As large as they are, a bear can move quite silently. You, however, often unwittingly stomp around like a Yak in heat. Speak just a little too loud, and a bear can hear you a couple hundred yards away. March around in the woods with a bit of metal clinking together, and you’ll never even see the bear who hears you half a football field away and makes its getaway.
It turns out bears have the perfect size and shaped ears for hunting some of their favorite prey, mice and voles. Coupled with their powerful forelegs and claws, they are able to sound out these rodents and quickly rip away the branches and vegetation covering them.
How to sneak up on a bear—but only while hunting black bear!
Walking quietly while hunting black bear requires a combination of good equipment, practice, and patience.
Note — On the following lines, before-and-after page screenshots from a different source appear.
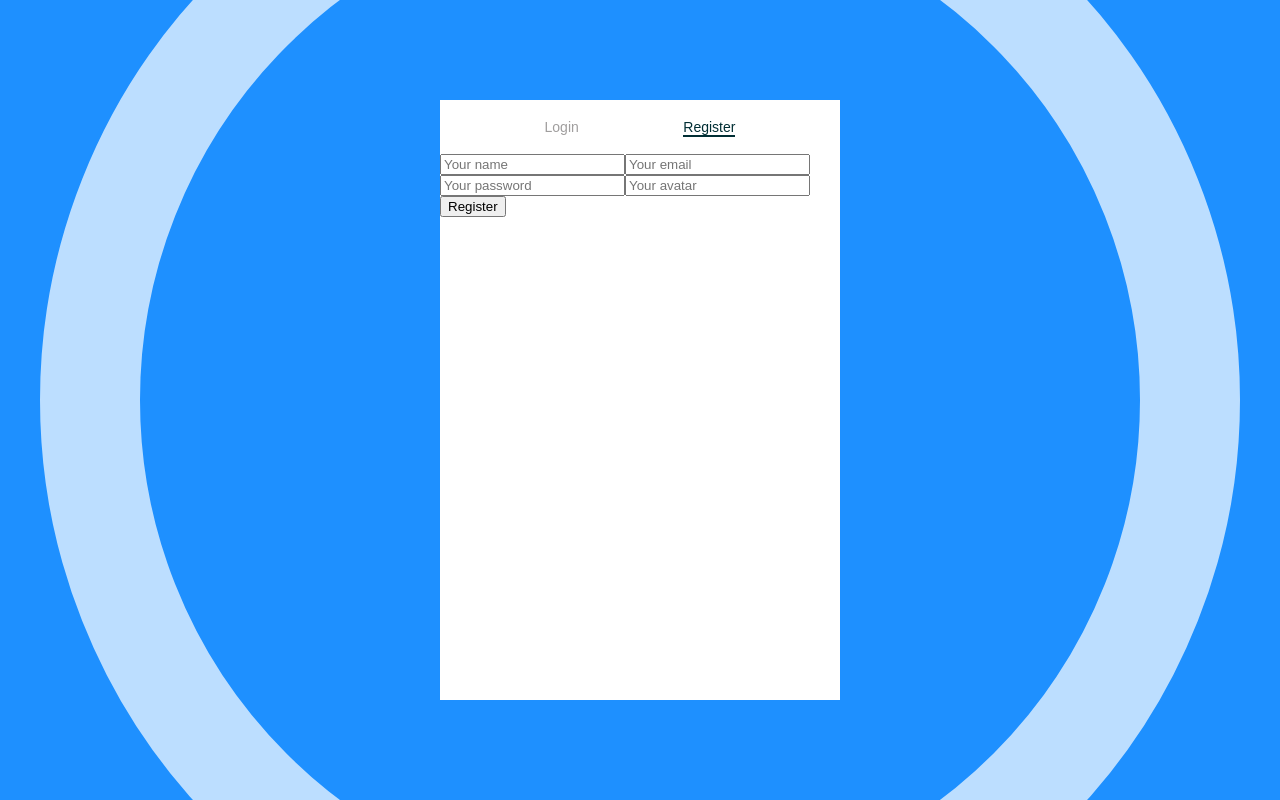
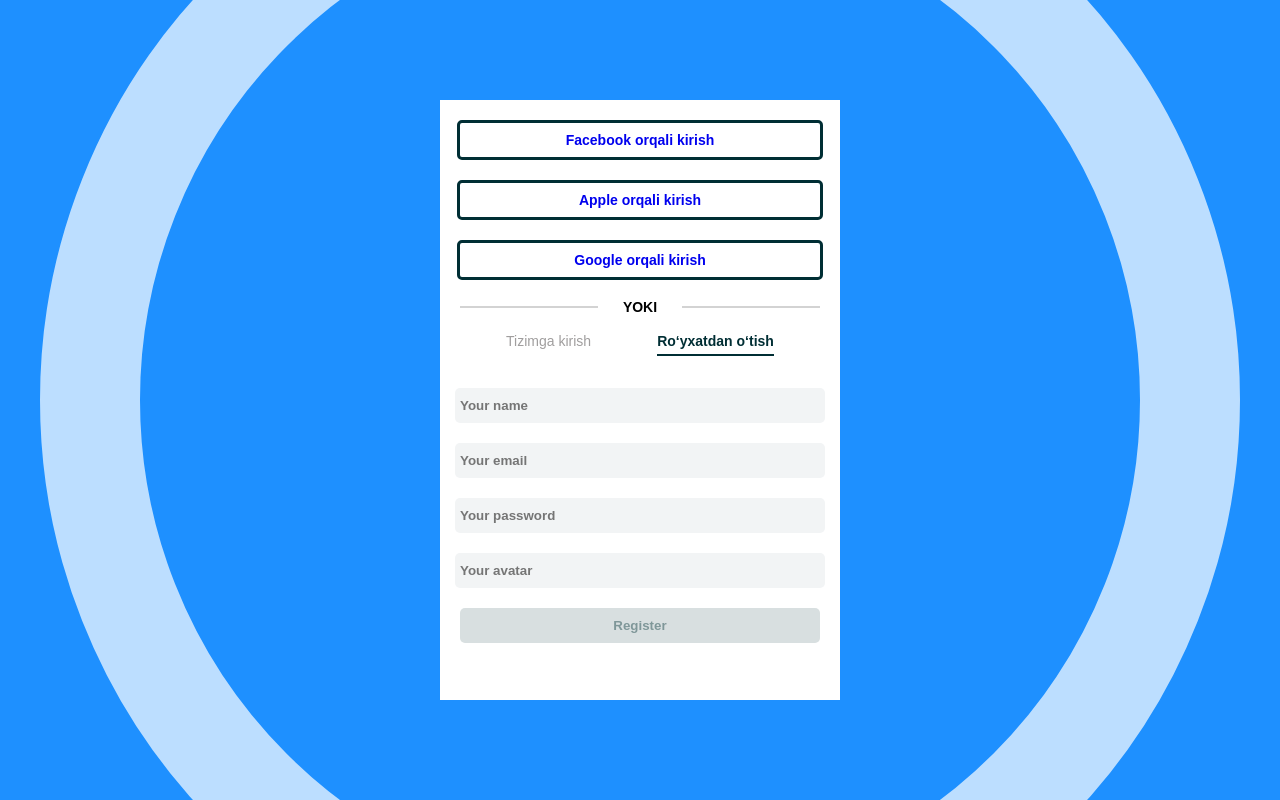
Before and after one commit to DilmurodjonT/react_olx_loiha, a React (Create React App) app: page /auth/register in a window 1280 px wide. Built offline with nearby package versions, Linux system fonts and the light colour scheme.

Commit message:
start style auth section

```diff
--- a/public/locales/uz/translation.json
+++ b/public/locales/uz/translation.json
@@ -1,5 +1,11 @@
 {
   "message": "Xabarlar",
   "account": "Hisobingiz",
-  "main-categories": "Bosh toifalar"
+  "main-categories": "Bosh toifalar",
+  "log in via Facebook": "Facebook orqali kirish",
+  "access through Apple": "Apple orqali kirish",
+  "sign in with Google": "Google orqali kirish",
+  "login": "Tizimga kirish",
+  "register": "Roʻyxatdan oʻtish",
+  "or": "YOKI"
 }
--- a/src/components/all-categories/AllCategories.module.scss
+++ b/src/components/all-categories/AllCategories.module.scss
@@ -11,8 +11,10 @@
 }
 
 .allCategories__container {
-  display: flex;
-  gap: 20px 40px;
+  display: grid;
+  grid-template-columns: repeat(7, 80px);
+  gap: 20px;
+  justify-content: space-around;
   flex-wrap: wrap;
   margin-top: 50px;
 }
@@ -25,10 +27,10 @@
   width: 150px;
   color: #000;
   img {
-    width: 100%;
-    height: 100px;
-    border-radius: 50%;
-    object-fit: cover;
+    width: 95%;
+    // height: 100px;
+    // border-radius: 50%;
+    // object-fit: cover;
   }
   p {
     word-break: break-word;
@@ -36,8 +38,8 @@
 }
 
 .category__item__image {
-  width: 100px;
-  height: 100px;
+  width: 80px;
+  height: 80px;
   border-radius: 50%;
   display: flex;
   align-items: center;
--- a/src/components/all-products-home/AllProductsHome.jsx
+++ b/src/components/all-products-home/AllProductsHome.jsx
@@ -3,7 +3,7 @@ import c from "./AllProductsHome.module.scss";
 import "./styles.scss";
 import axios from "axios";
 import { Swiper, SwiperSlide } from "swiper/react";
-import { Navigation } from "swiper";
+import { Autoplay, Navigation } from "swiper";
 import "swiper/css";
 import "swiper/css/pagination";
 import "swiper/css/navigation";
@@ -23,21 +23,25 @@ const AllProductsHome = () => {
           <div className={c.allProductMainDiv}>
             <h2>{categoryItem.categoryName_uz}</h2>
             <Swiper
-              slidesPerView={7}
+              slidesPerView={"auto"}
               spaceBetween={30}
               loop={true}
               navigation={true}
+              autoplay={{
+                delay: 2500,
+                disableOnInteraction: false,
+              }}
               pagination={{
                 clickable: true,
               }}
               className="mySwiper"
-              modules={[Navigation]}
+              modules={[Navigation, Autoplay]}
             >
               {categoryItem.allRefinedProducts.map((product) => (
                 <SwiperSlide>
                   <div className={c.productCard}>
                     <img src={product.productImages[0]} alt="" />
-                    <h3>{product.productName_uz.slice(0, 12) + "..."}</h3>
+                    <h3>{product.productName_uz}</h3>
                   </div>
                 </SwiperSlide>
               ))}
--- a/src/components/all-products-home/AllProductsHome.module.scss
+++ b/src/components/all-products-home/AllProductsHome.module.scss
@@ -1,52 +1,8 @@
-// #app {
-//   height: 100%;
-// }
-// html,
-// body {
-//   position: relative;
-//   height: 100%;
-// }
-
-// body {
-//   background: #eee;
-//   font-family: Helvetica Neue, Helvetica, Arial, sans-serif;
-//   font-size: 14px;
-//   color: #000;
-//   margin: 0;
-//   padding: 0;
-// }
-
-// .swiper {
-//   width: 100%;
-//   min-height: 350px;
-// }
-
-// .swiper-slide {
-//   width: 200px !important;
-//   height: 300px !important;
-//   text-align: center;
-//   font-size: 18px;
-//   background: #fff;
-//   display: flex;
-//   justify-content: center;
-//   align-items: flex-start !important;
-//   padding: 16px;
-//   border-radius: 5px;
-//   box-shadow: 0 0 5px gray;
-// }
-
-// .swiper-slide img {
-//   display: block;
-//   width: 100%;
-//   height: 100%;
-//   object-fit: cover;
-// }
+$main-color-dark: #002e34;
 
 .productCard {
   border-radius: 5px !important;
   overflow: hidden !important;
-  // border: 5px solid rgb(1, 1, 101);
-  width: 250px;
   img {
     width: 100% !important;
     aspect-ratio: 1 / 1;
@@ -54,7 +10,10 @@
   }
   h3 {
     word-break: break-word;
-    height: 25px;
+    font-size: 16px;
+    text-align: left;
+    margin-top: 20px;
+    color: $main-color-dark;
   }
 }
 
@@ -66,28 +25,3 @@
     color: rgb(81, 110, 110);
   }
 }
-// .loader {
-//   position: absolute;
-//   top: 0;
-//   left: 0;
-//   z-index: 15;
-//   min-height: 230vh;
-//   width: 100vw;
-//   background-color: #e0cdcda4;
-//   display: flex;
-//   justify-content: center;
-//   align-items: flex-start;
-//   div {
-//     margin-top: 40vh;
-//     width: 100px;
-//     height: 100px;
-//     border-bottom: 5px solid black;
-//     border-radius: 50%;
-//     animation: loader 1s linear infinite forwards;
-//   }
-// }
-// @keyframes loader {
-//   to {
-//     transform: rotate(360deg);
-//   }
-// }
--- a/src/routes/auth/Auth.jsx
+++ b/src/routes/auth/Auth.jsx
@@ -2,8 +2,10 @@ import React from "react";
 import { useEffect } from "react";
 import { Outlet, NavLink, useNavigate, useLocation } from "react-router-dom";
 import c from "./Auth.module.scss";
+import { useTranslation } from "react-i18next";
 
 const Auth = () => {
+  const { t } = useTranslation();
   const navigate = useNavigate();
   const { pathname } = useLocation();
   useEffect(() => {
@@ -16,6 +18,16 @@ const Auth = () => {
     <div className={c.auth}>
       <div className={c.circle}></div>
       <div className={c.auth__form}>
+        <div className={c.auth__links}>
+          <a href="/">{t("log in via Facebook")}</a>
+          <a href="/">{t("access through Apple")}</a>
+          <a href="/">{t("sign in with Google")}</a>
+        </div>
+        <div className={c.auth__or__section}>
+          <div className={c.auth__stick}></div>
+          <h3>{t("or")}</h3>
+          <div className={c.auth__stick}></div>
+        </div>
         <ul className={c.auth__nav}>
           <li>
             <NavLink
@@ -24,7 +36,7 @@ const Auth = () => {
               }
               to="/auth/login"
             >
-              Login
+              {t("login")}
             </NavLink>
           </li>
           <li>
@@ -34,7 +46,7 @@ const Auth = () => {
               }
               to="/auth/register"
             >
-              Register
+              {t("register")}
             </NavLink>
           </li>
         </ul>
--- a/src/routes/auth/Auth.module.scss
+++ b/src/routes/auth/Auth.module.scss
@@ -27,6 +27,8 @@ $main-color-dark: #002e34;
     color: #a09e9e;
   }
   .auth__link__active {
+    padding-bottom: 5px;
+    font-weight: 700;
     color: $main-color-dark;
     border-bottom: 2px solid $main-color-dark;
   }
@@ -54,3 +56,35 @@ $main-color-dark: #002e34;
     transform: scale(10);
   }
 }
+
+.auth__links {
+  display: flex;
+  flex-direction: column;
+  align-items: center;
+  margin: 20px;
+  gap: 20px 0;
+  a {
+    width: 100%;
+    border: 3px solid $main-color-dark;
+    padding: 10px 0;
+    border-radius: 5px;
+    text-align: center;
+    font-weight: 600;
+  }
+}
+
+.auth__or__section {
+  margin: 0 20px;
+  display: flex;
+  align-items: center;
+  h3 {
+    padding: 0 25px;
+  }
+}
+
+.auth__stick {
+  width: 100%;
+  height: 0;
+  border: 1px solid lightgray;
+  border-collapse: collapse;
+}
--- a/src/routes/auth/register/Register.jsx
+++ b/src/routes/auth/register/Register.jsx
@@ -1,6 +1,6 @@
 import React, { useState } from "react";
 import axios from "axios";
-// import c from "../Auth.module.scss";
+import c from "./Register.module.scss";
 
 const Register = () => {
   const [userdata, setUserdata] = useState({
@@ -18,7 +18,7 @@ const Register = () => {
   }
   return (
     <div>
-      <form onSubmit={registerUser}>
+      <form className={c.register__form} onSubmit={registerUser}>
         <input
           required
           type="text"
--- /dev/null
+++ b/src/routes/auth/register/Register.module.scss
@@ -0,0 +1,27 @@
+$main-color-dark: #002e34;
+
+.register__form {
+  display: flex;
+  flex-direction: column;
+  align-items: center;
+  margin: 20px;
+  gap: 20px 0;
+  input {
+    width: 100%;
+    background-color: #f2f4f5;
+    padding: 10px 5px;
+    border-radius: 5px;
+    font-weight: 600;
+    border: none;
+  }
+  button {
+    width: 100%;
+    background-color: #d8dfe0;
+    padding: 10px 5px;
+    border-radius: 5px;
+    font-weight: 600;
+    border: none;
+    color: #7f9799;
+    cursor: pointer;
+  }
+}
```
Also changed, not shown: public/locales/en/translation.json (+7 -1 lines), public/locales/ru/translation.json (+7 -1 lines).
At the very least, you’ll need to eliminate any sounds made by your footwear, loose gear, and clothing. Examine the ground before you place your foot down on it. A twig snapping or a shoe grinding rocks together will sound far too human for a bear.
Remember to keep the wind in your face and that you don’t have all day to move 50 yards. Some speed is required, so move smoothly and quietly but silently. Sounds impossible, right? It will come with experience. Think about your first time hunting deer on fallen leaves. By the 3rd time you tried it, you were probably 80% quieter.
Once you have spotted a black bear, it’s time to slow down and take every step forward like you were walking through a minefield. Feel the placement of your boot as it contacts the ground. Listen carefully as you move, and be mindful of any sounds your clothing makes. Control your breathing; it’s okay to be excited, but if it sounds like you just sprinted three miles, the bear will hear you gassing a hundred yards away.
Raise and ready any weapon as slowly and carefully as possible when you are within range. And recognize that now is not the time to smack a bow into a branch or loudly thumb your safety off.
Keep your head in the game. Remain calm. And aim to be as silent as a hole in the woods right up until the moment you take that black bear.
Black bear hunting means beating its senses and its brain.
When you are hunting a black bear, the hardest senses to beat are the strongest ones it possesses. Most black bear hunters rank them in the following order; smell, hearing, and sight. But this leaves out its most vital sense; the sense of self-preservation. That sense resides in its brain.
A black bear is one of, if not the most intelligent mammal you will ever hunt. It has superior navigation skills compared to you. It remembers past encounters it has had with other humans, including hunters. If it has a few years in this world (most black bears harvested in the United States are about 4.5 years old), it has had a least some bad experiences with humanity.
If the black bear you are hunting smells, sounds, or looks like it did during a past bad experience, that bear will turn away and hit 30 m.p.h. as it escapes.
Good luck when hunting black bear!